▸ **Aim of the exercise**
An exact copy of the records below is needed, with every picture left out.

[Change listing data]
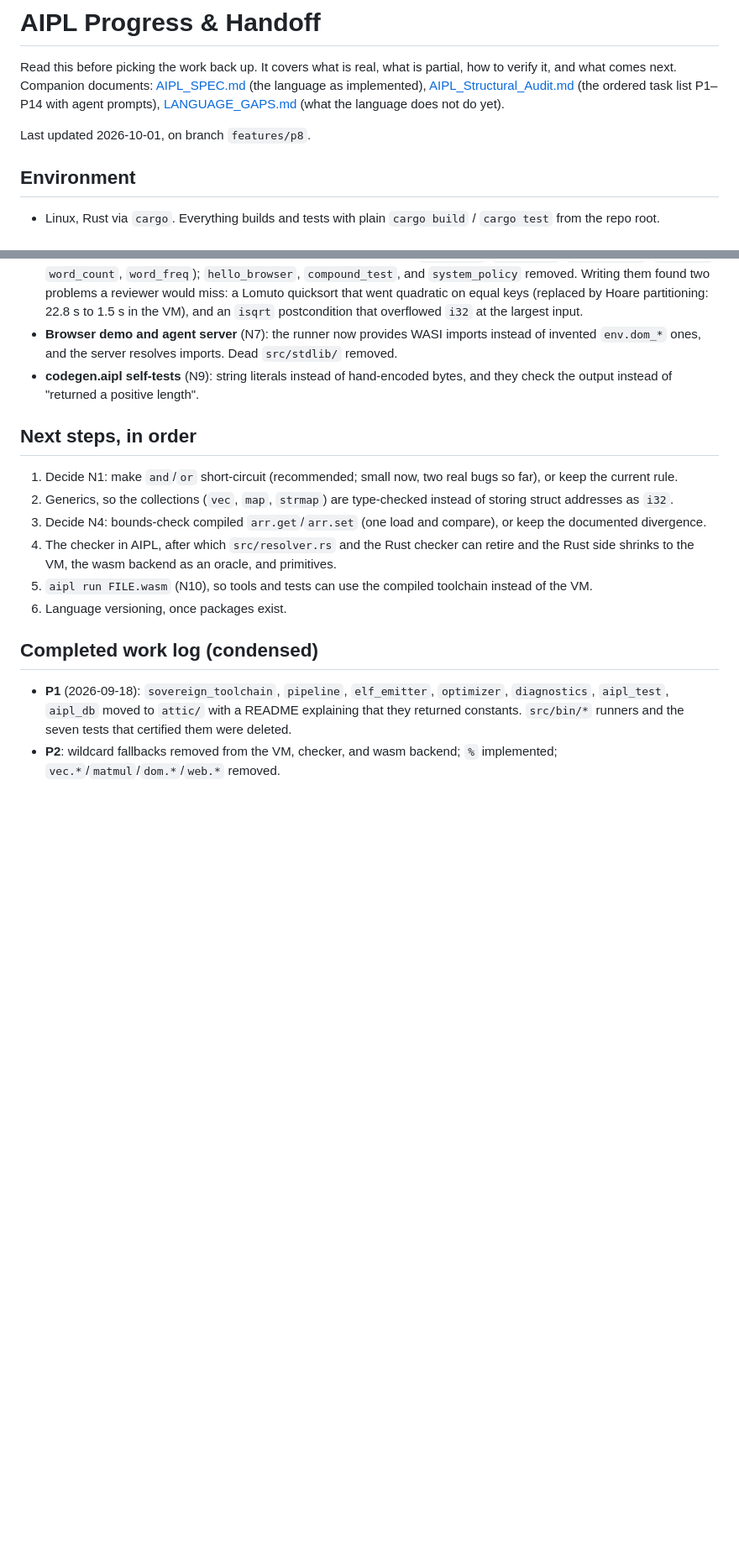
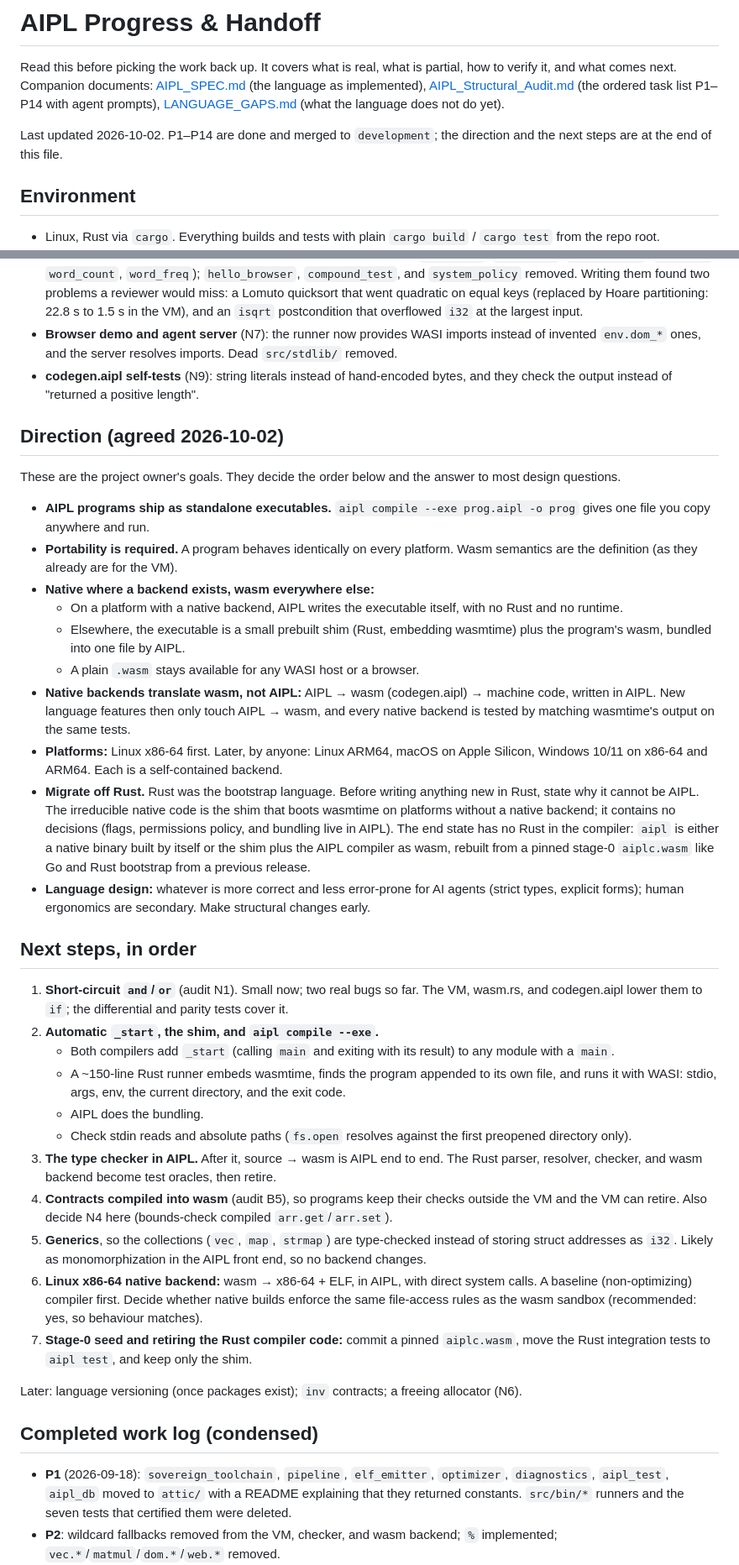
Before and after one commit to mwarpinski/AIPL, a Markdown page: PROGRESS.md, 2 parts joined by grey strips. Shown at 84% size. Drawn GitHub-style; blank space fills up the shorter version.

```diff
--- a/PROGRESS.md
+++ b/PROGRESS.md
@@ -2,7 +2,7 @@
 
 Read this before picking the work back up. It covers what is real, what is partial, how to verify it, and what comes next. Companion documents: [AIPL_SPEC.md](AIPL_SPEC.md) (the language as implemented), [AIPL_Structural_Audit.md](AIPL_Structural_Audit.md) (the ordered task list P1–P14 with agent prompts), [LANGUAGE_GAPS.md](LANGUAGE_GAPS.md) (what the language does not do yet).
 
-Last updated 2026-10-01, on branch `features/p8`.
+Last updated 2026-10-02. P1–P14 are done and merged to `development`; the direction and the next steps are at the end of this file.
 
 ## Environment
 
@@ -192,14 +192,36 @@ Every finding in AIPL_Structural_Audit.md was re-checked against the code; its s
 - **Browser demo and agent server** (N7): the runner now provides WASI imports instead of invented `env.dom_*` ones, and the server resolves imports. Dead `src/stdlib/` removed.
 - **codegen.aipl self-tests** (N9): string literals instead of hand-encoded bytes, and they check the output instead of "returned a positive length".
 
+## Direction (agreed 2026-10-02)
+
+These are the project owner's goals. They decide the order below and the answer to most design questions.
+
+- **AIPL programs ship as standalone executables.** `aipl compile --exe prog.aipl -o prog` gives one file you copy anywhere and run.
+- **Portability is required.** A program behaves identically on every platform. Wasm semantics are the definition (as they already are for the VM).
+- **Native where a backend exists, wasm everywhere else:**
+  - On a platform with a native backend, AIPL writes the executable itself, with no Rust and no runtime.
+  - Elsewhere, the executable is a small prebuilt shim (Rust, embedding wasmtime) plus the program's wasm, bundled into one file by AIPL.
+  - A plain `.wasm` stays available for any WASI host or a browser.
+- **Native backends translate wasm, not AIPL:** AIPL → wasm (codegen.aipl) → machine code, written in AIPL. New language features then only touch AIPL → wasm, and every native backend is tested by matching wasmtime's output on the same tests.
+- **Platforms:** Linux x86-64 first. Later, by anyone: Linux ARM64, macOS on Apple Silicon, Windows 10/11 on x86-64 and ARM64. Each is a self-contained backend.
+- **Migrate off Rust.** Rust was the bootstrap language. Before writing anything new in Rust, state why it cannot be AIPL. The irreducible native code is the shim that boots wasmtime on platforms without a native backend; it contains no decisions (flags, permissions policy, and bundling live in AIPL). The end state has no Rust in the compiler: `aipl` is either a native binary built by itself or the shim plus the AIPL compiler as wasm, rebuilt from a pinned stage-0 `aiplc.wasm` like Go and Rust bootstrap from a previous release.
+- **Language design:** whatever is more correct and less error-prone for AI agents (strict types, explicit forms); human ergonomics are secondary. Make structural changes early.
+
 ## Next steps, in order
 
-1. Decide N1: make `and`/`or` short-circuit (recommended; small now, two real bugs so far), or keep the current rule.
-2. Generics, so the collections (`vec`, `map`, `strmap`) are type-checked instead of storing struct addresses as `i32`.
-3. Decide N4: bounds-check compiled `arr.get`/`arr.set` (one load and compare), or keep the documented divergence.
-4. The checker in AIPL, after which `src/resolver.rs` and the Rust checker can retire and the Rust side shrinks to the VM, the wasm backend as an oracle, and primitives.
-5. `aipl run FILE.wasm` (N10), so tools and tests can use the compiled toolchain instead of the VM.
-6. Language versioning, once packages exist.
+1. **Short-circuit `and`/`or`** (audit N1). Small now; two real bugs so far. The VM, wasm.rs, and codegen.aipl lower them to `if`; the differential and parity tests cover it.
+2. **Automatic `_start`, the shim, and `aipl compile --exe`.**
+   - Both compilers add `_start` (calling `main` and exiting with its result) to any module with a `main`.
+   - A ~150-line Rust runner embeds wasmtime, finds the program appended to its own file, and runs it with WASI: stdio, args, env, the current directory, and the exit code.
+   - AIPL does the bundling.
+   - Check stdin reads and absolute paths (`fs.open` resolves against the first preopened directory only).
+3. **The type checker in AIPL.** After it, source → wasm is AIPL end to end. The Rust parser, resolver, checker, and wasm backend become test oracles, then retire.
+4. **Contracts compiled into wasm** (audit B5), so programs keep their checks outside the VM and the VM can retire. Also decide N4 here (bounds-check compiled `arr.get`/`arr.set`).
+5. **Generics**, so the collections (`vec`, `map`, `strmap`) are type-checked instead of storing struct addresses as `i32`. Likely as monomorphization in the AIPL front end, so no backend changes.
+6. **Linux x86-64 native backend:** wasm → x86-64 + ELF, in AIPL, with direct system calls. A baseline (non-optimizing) compiler first. Decide whether native builds enforce the same file-access rules as the wasm sandbox (recommended: yes, so behaviour matches).
+7. **Stage-0 seed and retiring the Rust compiler code:** commit a pinned `aiplc.wasm`, move the Rust integration tests to `aipl test`, and keep only the shim.
+
+Later: language versioning (once packages exist); `inv` contracts; a freeing allocator (N6).
 
 ## Completed work log (condensed)
 
```
Also changed, not shown: AIPL_Structural_Audit.md (+1 -1 lines), README.md (+1 -1 lines).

▸ **Your response**
Before and after one commit to mwarpinski/AIPL, a Markdown page: PROGRESS.md, 2 parts joined by grey strips. Shown at 84% size. Drawn GitHub-style; blank space fills up the shorter version.

```diff
--- a/PROGRESS.md
+++ b/PROGRESS.md
@@ -2,7 +2,7 @@
 
 Read this before picking the work back up. It covers what is real, what is partial, how to verify it, and what comes next. Companion documents: [AIPL_SPEC.md](AIPL_SPEC.md) (the language as implemented), [AIPL_Structural_Audit.md](AIPL_Structural_Audit.md) (the ordered task list P1–P14 with agent prompts), [LANGUAGE_GAPS.md](LANGUAGE_GAPS.md) (what the language does not do yet).
 
-Last updated 2026-10-01, on branch `features/p8`.
+Last updated 2026-10-02. P1–P14 are done and merged to `development`; the direction and the next steps are at the end of this file.
 
 ## Environment
 
@@ -192,14 +192,36 @@ Every finding in AIPL_Structural_Audit.md was re-checked against the code; its s
 - **Browser demo and agent server** (N7): the runner now provides WASI imports instead of invented `env.dom_*` ones, and the server resolves imports. Dead `src/stdlib/` removed.
 - **codegen.aipl self-tests** (N9): string literals instead of hand-encoded bytes, and they check the output instead of "returned a positive length".
 
+## Direction (agreed 2026-10-02)
+
+These are the project owner's goals. They decide the order below and the answer to most design questions.
+
+- **AIPL programs ship as standalone executables.** `aipl compile --exe prog.aipl -o prog` gives one file you copy anywhere and run.
+- **Portability is required.** A program behaves identically on every platform. Wasm semantics are the definition (as they already are for the VM).
+- **Native where a backend exists, wasm everywhere else:**
+  - On a platform with a native backend, AIPL writes the executable itself, with no Rust and no runtime.
+  - Elsewhere, the executable is a small prebuilt shim (Rust, embedding wasmtime) plus the program's wasm, bundled into one file by AIPL.
+  - A plain `.wasm` stays available for any WASI host or a browser.
+- **Native backends translate wasm, not AIPL:** AIPL → wasm (codegen.aipl) → machine code, written in AIPL. New language features then only touch AIPL → wasm, and every native backend is tested by matching wasmtime's output on the same tests.
+- **Platforms:** Linux x86-64 first. Later, by anyone: Linux ARM64, macOS on Apple Silicon, Windows 10/11 on x86-64 and ARM64. Each is a self-contained backend.
+- **Migrate off Rust.** Rust was the bootstrap language. Before writing anything new in Rust, state why it cannot be AIPL. The irreducible native code is the shim that boots wasmtime on platforms without a native backend; it contains no decisions (flags, permissions policy, and bundling live in AIPL). The end state has no Rust in the compiler: `aipl` is either a native binary built by itself or the shim plus the AIPL compiler as wasm, rebuilt from a pinned stage-0 `aiplc.wasm` like Go and Rust bootstrap from a previous release.
+- **Language design:** whatever is more correct and less error-prone for AI agents (strict types, explicit forms); human ergonomics are secondary. Make structural changes early.
+
 ## Next steps, in order
 
-1. Decide N1: make `and`/`or` short-circuit (recommended; small now, two real bugs so far), or keep the current rule.
-2. Generics, so the collections (`vec`, `map`, `strmap`) are type-checked instead of storing struct addresses as `i32`.
-3. Decide N4: bounds-check compiled `arr.get`/`arr.set` (one load and compare), or keep the documented divergence.
-4. The checker in AIPL, after which `src/resolver.rs` and the Rust checker can retire and the Rust side shrinks to the VM, the wasm backend as an oracle, and primitives.
-5. `aipl run FILE.wasm` (N10), so tools and tests can use the compiled toolchain instead of the VM.
-6. Language versioning, once packages exist.
+1. **Short-circuit `and`/`or`** (audit N1). Small now; two real bugs so far. The VM, wasm.rs, and codegen.aipl lower them to `if`; the differential and parity tests cover it.
+2. **Automatic `_start`, the shim, and `aipl compile --exe`.**
+   - Both compilers add `_start` (calling `main` and exiting with its result) to any module with a `main`.
+   - A ~150-line Rust runner embeds wasmtime, finds the program appended to its own file, and runs it with WASI: stdio, args, env, the current directory, and the exit code.
+   - AIPL does the bundling.
+   - Check stdin reads and absolute paths (`fs.open` resolves against the first preopened directory only).
+3. **The type checker in AIPL.** After it, source → wasm is AIPL end to end. The Rust parser, resolver, checker, and wasm backend become test oracles, then retire.
+4. **Contracts compiled into wasm** (audit B5), so programs keep their checks outside the VM and the VM can retire. Also decide N4 here (bounds-check compiled `arr.get`/`arr.set`).
+5. **Generics**, so the collections (`vec`, `map`, `strmap`) are type-checked instead of storing struct addresses as `i32`. Likely as monomorphization in the AIPL front end, so no backend changes.
+6. **Linux x86-64 native backend:** wasm → x86-64 + ELF, in AIPL, with direct system calls. A baseline (non-optimizing) compiler first. Decide whether native builds enforce the same file-access rules as the wasm sandbox (recommended: yes, so behaviour matches).
+7. **Stage-0 seed and retiring the Rust compiler code:** commit a pinned `aiplc.wasm`, move the Rust integration tests to `aipl test`, and keep only the shim.
+
+Later: language versioning (once packages exist); `inv` contracts; a freeing allocator (N6).
 
 ## Completed work log (condensed)
 
```
Also changed, not shown: AIPL_Structural_Audit.md (+1 -1 lines), README.md (+1 -1 lines).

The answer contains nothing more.